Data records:
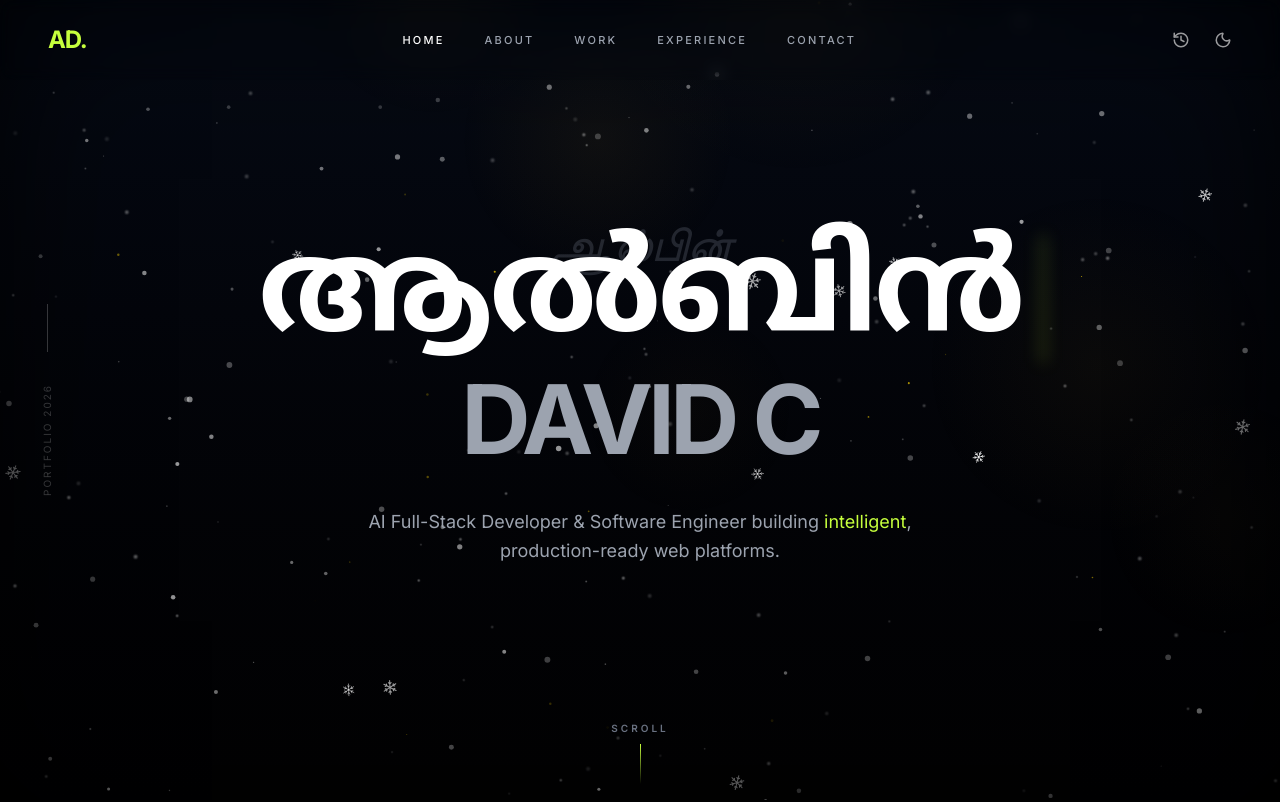
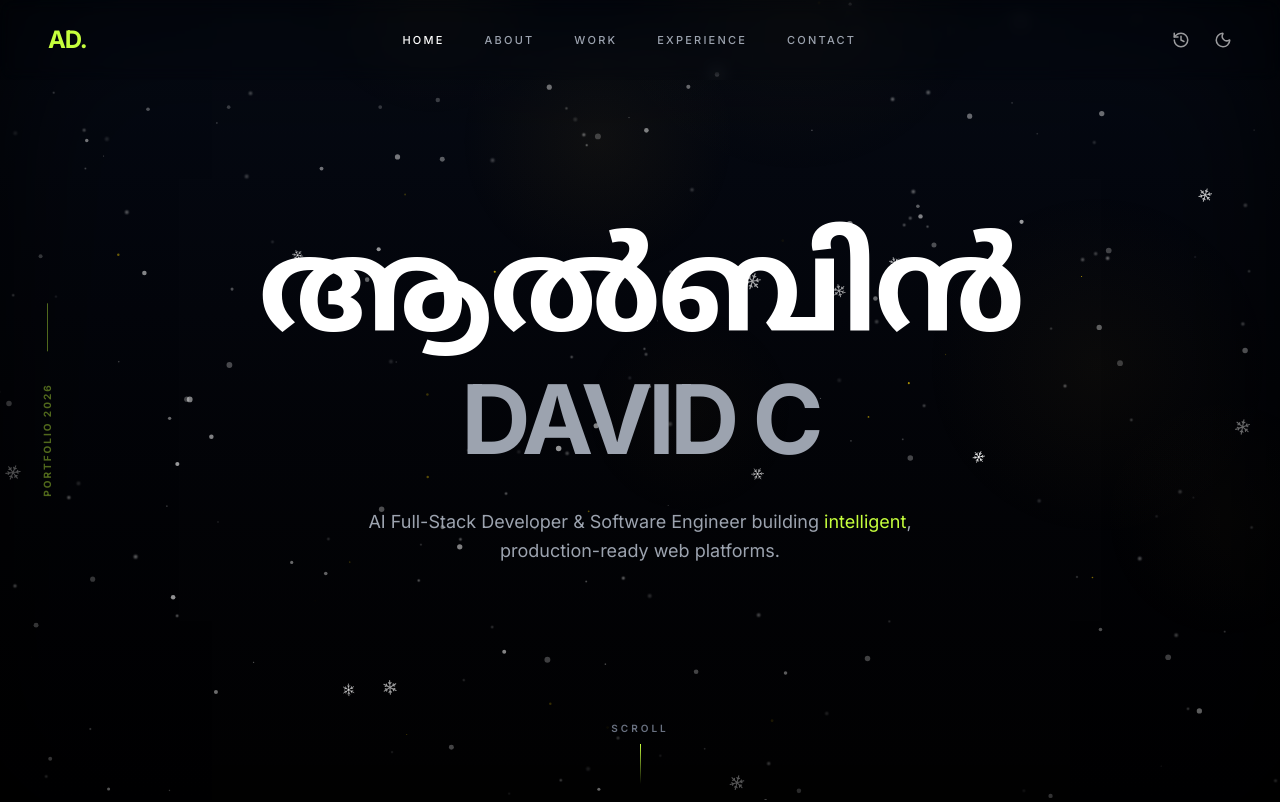
Before and after one commit to albindavidc/snow-portfolio, a React (Vite) app: page / in a window 1280 px wide. Shown: the top 802 px of the page. Built offline with nearby package versions, Linux system fonts and the light colour scheme.

Commit message:
refactor: clean up hero design and reorder education items
- Remove visual clutter from the CyclingName component.
- Update side rail styling in the Hero section for better visibility.
- Reorder education history for improved narrative flow.

```diff
--- a/src/components/Content.tsx
+++ b/src/components/Content.tsx
@@ -135,14 +135,14 @@ export const Content: React.FC = () => {
 
           <div className="grid grid-cols-1 md:grid-cols-2 gap-6">
              <EducationItem
+               degree="MEAN Stack Development"
+               institution="Brototype"
+               year="2025"
+             />
+             <EducationItem
                degree="Mechatronics (MR) Engineering"
                institution="APJ Abdul Kalam Technological University"
                year="2023"
-             />
-             <EducationItem
-               degree="MEAN Stack Development"
-               institution="Brototype"
-               year="2025"
              />
              <EducationItem
                degree="UX Design"
--- a/src/components/CyclingName.tsx
+++ b/src/components/CyclingName.tsx
@@ -41,11 +41,6 @@ export const CyclingName: React.FC = () => {
       tabIndex={0}
       aria-label="Albin (multilingual)"
     >
-      {/* Multilingual Trace Layer (Visualizing the cycle) */}
-      <div className='absolute -top-4 left-1/2 -translate-x-1/2 text-[var(--text-subtle)] font-serif text-5xl opacity-30 italic pointer-events-none select-none hidden md:block'>
-        {NAME_VARIANTS[(currentIndex + 1) % NAME_VARIANTS.length].text}
-      </div>
-
       <AnimatePresence mode="popLayout">
         <motion.div
           key={currentIndex}
@@ -56,7 +51,6 @@ export const CyclingName: React.FC = () => {
           className={`text-[var(--text-main)] text-6xl sm:text-7xl md:text-8xl lg:text-9xl font-bold tracking-tight mb-2 leading-none relative ${NAME_VARIANTS[currentIndex].font}`}
         >
           {NAME_VARIANTS[currentIndex].text}
-          <div className='absolute -right-2 md:-right-6 top-0 w-1 md:w-1.5 h-full bg-[var(--color-brand)]/20 blur-sm pointer-events-none'></div>
         </motion.div>
       </AnimatePresence>
     </div>
--- a/src/components/Hero.tsx
+++ b/src/components/Hero.tsx
@@ -85,9 +85,9 @@ export const Hero: React.FC = () => {
       </motion.div>
 
       {/* Subtle Side Rails */}
-      <div className="absolute left-10 top-1/2 -translate-y-1/2 hidden lg:flex flex-col gap-8 opacity-20 pointer-events-none z-10">
-        <div className="w-px h-12 bg-[var(--text-main)] mx-auto"></div>
-        <div className="text-[10px] rotate-180 tracking-[0.2em]" style={{ writingMode: 'vertical-rl' }}>PORTFOLIO 2026</div>
+      <div className="absolute left-10 top-1/2 -translate-y-1/2 hidden lg:flex flex-col gap-8 opacity-40 pointer-events-none z-10">
+        <div className="w-px h-12 bg-[var(--color-brand)] mx-auto"></div>
+        <div className="text-[10px] rotate-180 tracking-[0.2em] text-[var(--color-brand)] font-bold" style={{ writingMode: 'vertical-rl' }}>PORTFOLIO 2026</div>
       </div>
 
     </section>
```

What is being asked:
Lines with the word "color" in them are the answer; report each one from the data.

Task answer:
-          <div className='absolute -right-2 md:-right-6 top-0 w-1 md:w-1.5 h-full bg-[var(--color-brand)]/20 blur-sm pointer-events-none'></div>
+        <div className="w-px h-12 bg-[var(--color-brand)] mx-auto"></div>
+        <div className="text-[10px] rotate-180 tracking-[0.2em] text-[var(--color-brand)] font-bold" style={{ writingMode: 'vertical-rl' }}>PORTFOLIO 2026</div>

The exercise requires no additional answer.